Alas, VP Babs was stricken with a terrible cold, so we need to put off her guest blog post for the time being. However, as another productive week comes to a close, I think it’s worth it to assess some of the lessons learned along the fundraising roadway. Exec Producer Dad and I have talked with a number of people now and each meeting, while not necessarily bringing us a signed check, has brought us potential opportunities and useful information. Doors may close, but windows do open.
A few tidbits of advice that we’ve gleaned from talking to potential investors (I realize many of these may have a “no duh!” factor, but I still think it’s worth repeating – especially to myself):
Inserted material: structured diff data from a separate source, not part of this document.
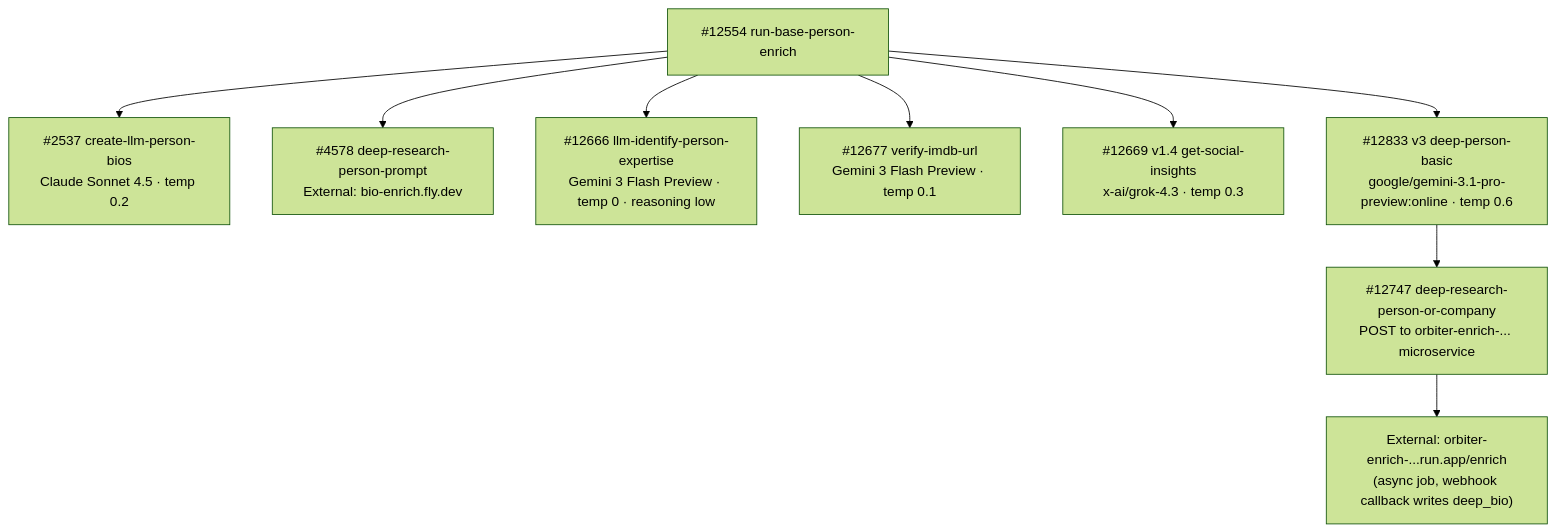
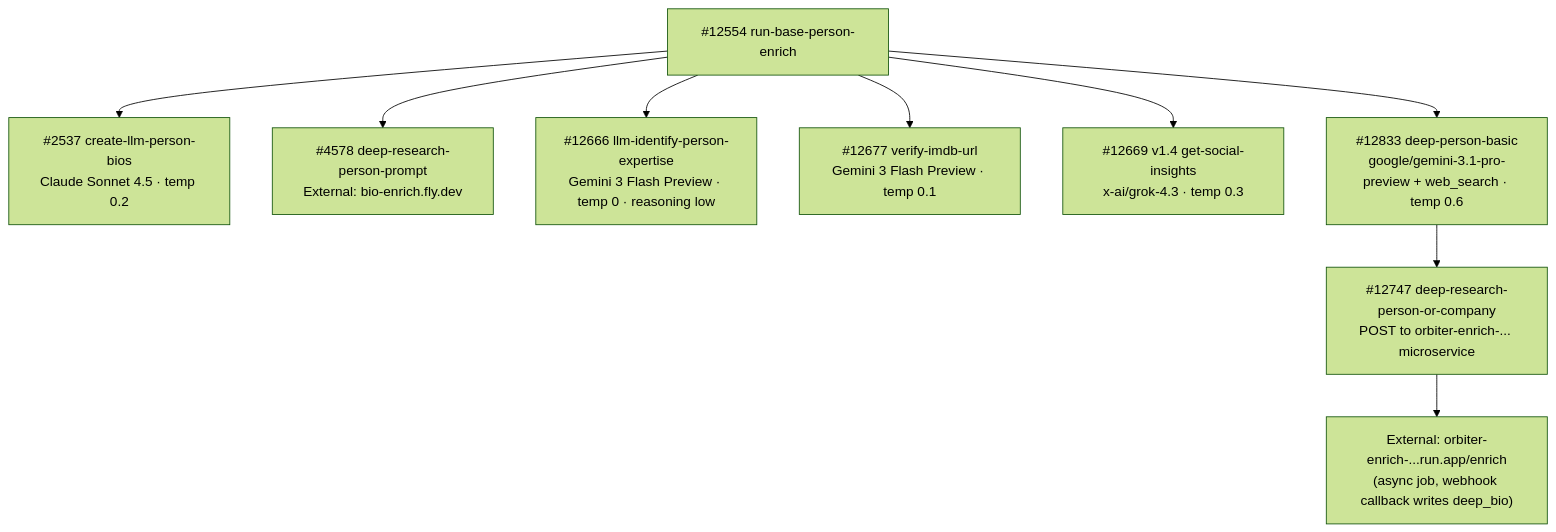
The diagram in guides/enrichment/person-pipeline/model-summary.mdx (M-Pederson/docs), drawn with Mermaid (forest theme) before and after one commit. The commit also changed other lines of this file and 15 other files, not shown here.

Commit message:
Document OpenRouter web search migration

````diff
--- a/guides/enrichment/person-pipeline/model-summary.mdx
+++ b/guides/enrichment/person-pipeline/model-summary.mdx
@@ -82,11 +82,11 @@
 ```mermaid
 graph TD
     A["#12554 run-base-person-enrich"] --> B["#2537 create-llm-person-bios<br/>Claude Sonnet 4.5 · temp 0.2"]
     A --> C["#4578 deep-research-person-prompt<br/>External: bio-enrich.fly.dev"]
     A --> D["#12666 llm-identify-person-expertise<br/>Gemini 3 Flash Preview · temp 0 · reasoning low"]
     A --> E["#12677 verify-imdb-url<br/>Gemini 3 Flash Preview · temp 0.1"]
     A --> F["#12669 v1.4 get-social-insights<br/>x-ai/grok-4.3 · temp 0.3"]
-    A --> G["#12833 v3 deep-person-basic<br/>google/gemini-3.1-pro-preview:online · temp 0.6"]
+    A --> G["#12833 deep-person-basic<br/>google/gemini-3.1-pro-preview + web_search · temp 0.6"]
     G --> H["#12747 deep-research-person-or-company<br/>POST to orbiter-enrich-... microservice"]
     H --> I["External: orbiter-enrich-...run.app/enrich<br/>(async job, webhook callback writes deep_bio)"]
 ```
````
1) Have your investment talking points clearly outlined in your head so you can hit all of them during the course of conversation. Of course, I think it’s important to bring them up a comfortable, natural way. What you probably don’t want to say: “Mmmmm, this perch is really delicious…reminds me of a SpongeBob episode I just watched with my nieces. Hey, speaking of that lovable sea creature, did I mention I worked at Nickelodeon for almost ten years and can put that experience towards my low-budget film and you’d be an absolute fool not to get in on the ground floor of this incredible investment opportunity?” Yes, I try to have a little more finesse and actually listen to the potential investor rather than just barreling forward with my pitch. Good conversation brings good advice and good will…and good will may reel in a future Executive Producer.
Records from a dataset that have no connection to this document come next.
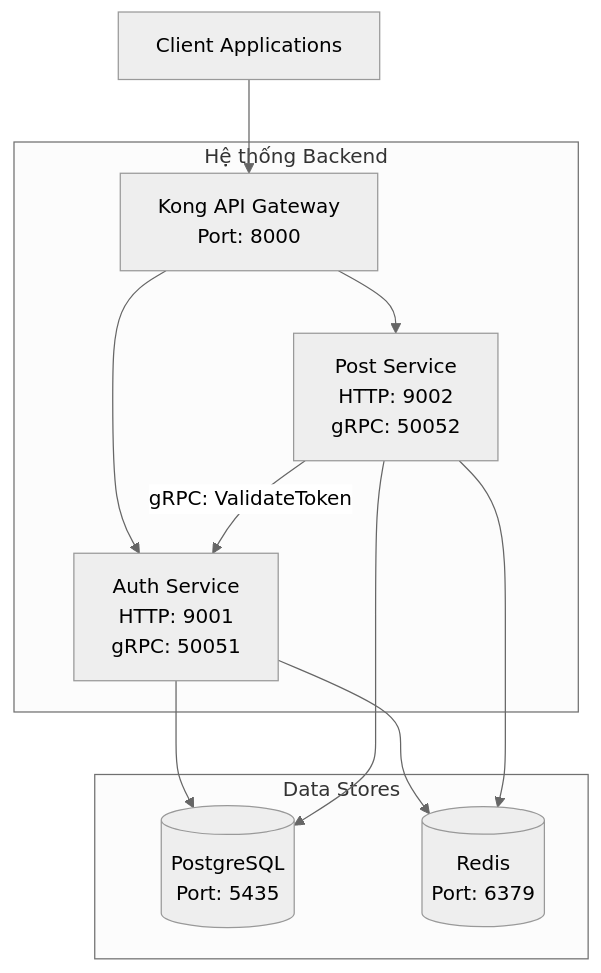
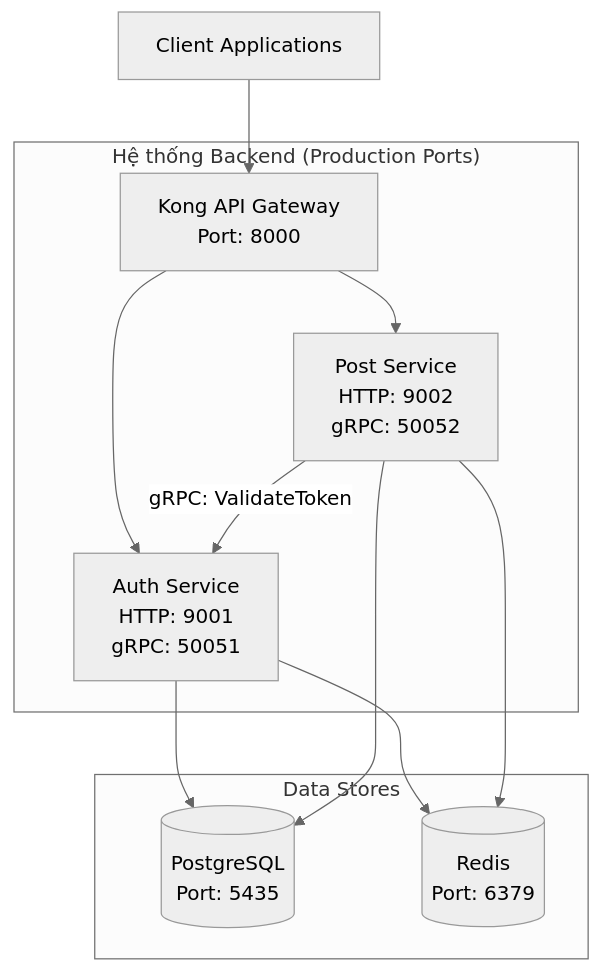
The diagram in ARCHITECTURE.md (tinhthanh/nestjs-microservices), drawn with Mermaid (neutral theme) before and after one commit. The commit also changed other lines of this file and 33 other files, not shown here.

````diff
--- a/ARCHITECTURE.md
+++ b/ARCHITECTURE.md
@@ -5,18 +5,18 @@
 ```mermaid
 graph TD
     Client[Client Applications] --> Kong[Kong API Gateway<br/>Port: 8000]
 
-    subgraph "Hệ thống Backend"
+    subgraph "Hệ thống Backend (Production Ports)"
         Kong --> AuthService[Auth Service<br/>HTTP: 9001<br/>gRPC: 50051]
         Kong --> PostService[Post Service<br/>HTTP: 9002<br/>gRPC: 50052]
 
         PostService -- "gRPC: ValidateToken" --> AuthService
     end
 
     subgraph "Data Stores"
         AuthService --> PostgreSQL[(PostgreSQL<br/>Port: 5435)]
         PostService --> PostgreSQL
         AuthService --> Redis[(Redis<br/>Port: 6379)]
         PostService --> Redis
     end
 ```
````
2) When asking for money, focus not just on the investment structure that you’ve put in place, but the investment potential. Yeah, that seems pretty basic, but I was amazed at the end of a meeting yesterday when the lovely woman with whom we were having lunch had to ask me what the potential profits might be. <SIGH> Oh, Deirdre, if people are going to trust you with their hard-earned money they may actually want to know what’s in it for them beyond seeing their name on a movie screen some day. Now I don’t think it’s advisable to promise another Paranormal Activity or My Big Fat Greek Money in terms of revenues, but you can mention that a strategic marketing and distribution plan can bring about a healthy return. It helps to have some concrete examples to reference, too.
3) Don’t order soup. (EP Dad pointed this one out to me.) As the salesperson, you’re still the one doing most of the talking and a cup of seafood chowder will only go cold.
4) Dads make good wingmen…especially MY DAD!
NEXT UP: Back in La-La Land! Will Lucy and Sophia remember me?